[The data]
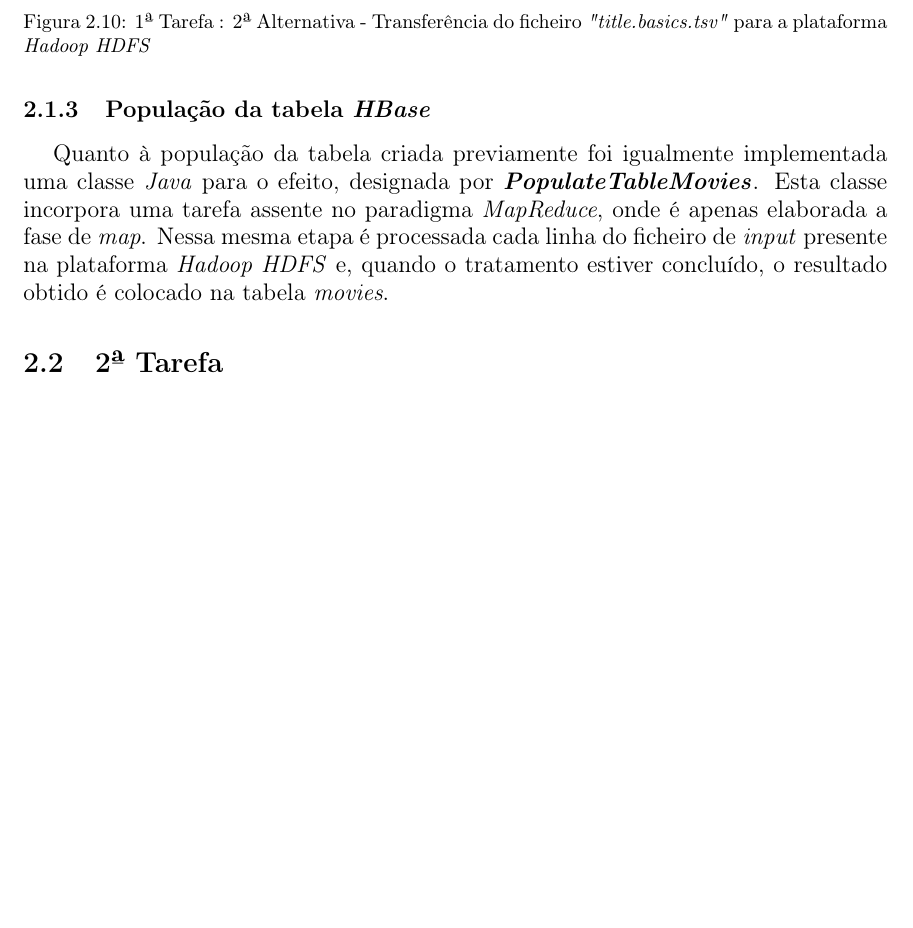
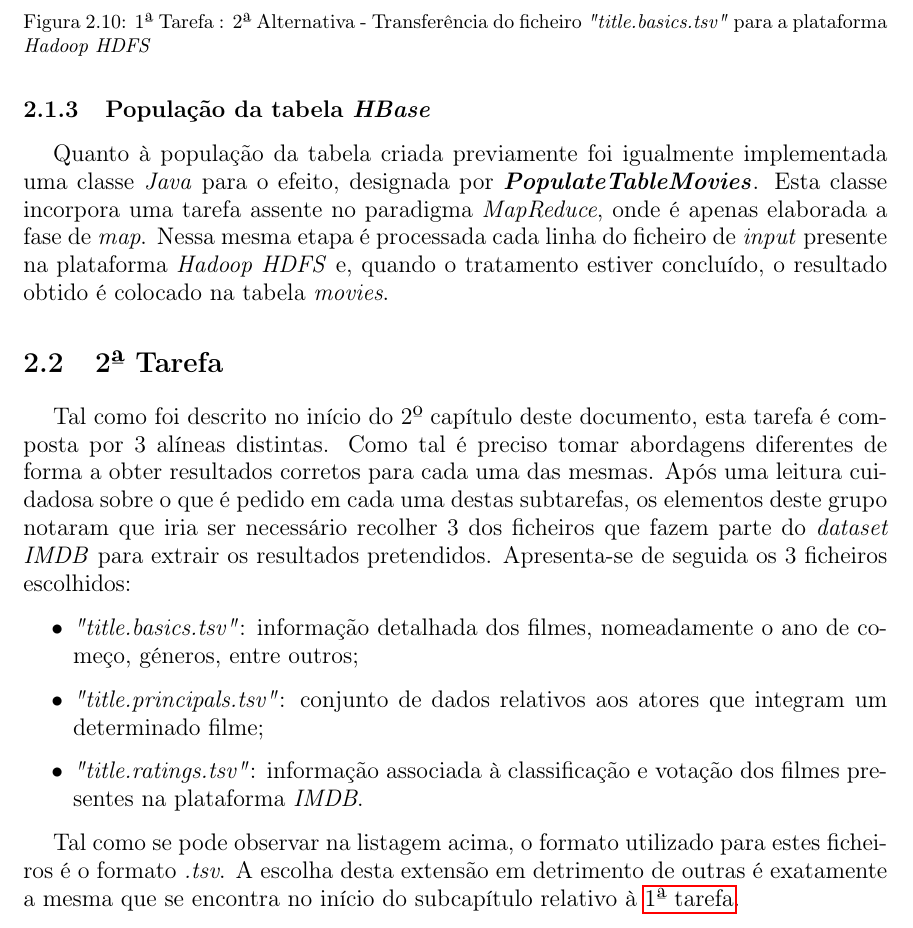
Before and after one commit to Nelson198/GGCD, a LaTeX document (TP1/Relatório/Relatório.tex): part of page 8 of 10 before the commit and part of page 8 of 11 after it, cut so that both start at the same text, the shorter picture padded with empty space. Compiled offline with pdfLaTeX.

Commit message:
#14 Commit: 2ª parte do TP1 - Relatório 🔄     --> breve introdução.

```diff
--- a/TP1/Relatório/Relatório.tex
+++ b/TP1/Relatório/Relatório.tex
@@ -264,6 +264,17 @@
 		Nessa mesma etapa é processada cada linha do ficheiro de \textit{input} presente na plataforma \textit{Hadoop HDFS} e, quando o tratamento estiver concluído, o resultado obtido é colocado na tabela \textit{movies}.
 
 	\section{2ª Tarefa} \label{sec:Task2}
+	Tal como foi descrito no início do 2º capítulo deste documento, esta tarefa é composta por 3 alíneas distintas. Como tal é preciso tomar abordagens diferentes de forma a obter resultados corretos para cada uma das mesmas.
+	Após uma leitura cuidadosa sobre o que é pedido em cada uma destas subtarefas, os elementos deste grupo notaram que iria ser necessário recolher 3 dos ficheiros que fazem parte do \textit{dataset IMDB} para extrair os resultados pretendidos.
+	Apresenta-se de seguida os 3 ficheiros escolhidos:
+	\begin{itemize}
+		\item \textit{"title.basics.tsv"}: informação detalhada dos filmes, nomeadamente o ano de começo, géneros, entre outros;
+		\item \textit{"title.principals.tsv"}: conjunto de dados relativos aos atores que integram um determinado filme;
+		\item \textit{"title.ratings.tsv"}: informação associada à classificação e votação dos filmes presentes na plataforma \textit{IMDB}.
+	\end{itemize}
+
+	Tal como se pode observar na listagem acima, o formato utilizado para estes ficheiros é o formato \textit{.tsv}. A escolha desta extensão em detrimento de outras é exatamente a mesma que se encontra no início do subcapítulo relativo à \hyperref[sec:Task1]{1ª tarefa}.
+
 		\subsection{Criação da tabela \textit{HBase}} \label{subsec:Task2-1}
 
 		\subsection{Transferência de ficheiros para a plataforma \textit{Hadoop HDFS}} \label{subsec:Task2-2}
```
Also changed, not shown: TP1/Relatório/Relatório.pdf, 1 other file.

[Problem]
Which of the lines above hold the string "Relatório"? Copy each one.

[Task solution]
Before and after one commit to Nelson198/GGCD, a LaTeX document (TP1/Relatório/Relatório.tex): part of page 8 of 10 before the commit and part of page 8 of 11 after it, cut so that both start at the same text, the shorter picture padded with empty space. Compiled offline with pdfLaTeX.
#14 Commit: 2ª parte do TP1 - Relatório 🔄     --> breve introdução.
--- a/TP1/Relatório/Relatório.tex
+++ b/TP1/Relatório/Relatório.tex
Also changed, not shown: TP1/Relatório/Relatório.pdf, 1 other file.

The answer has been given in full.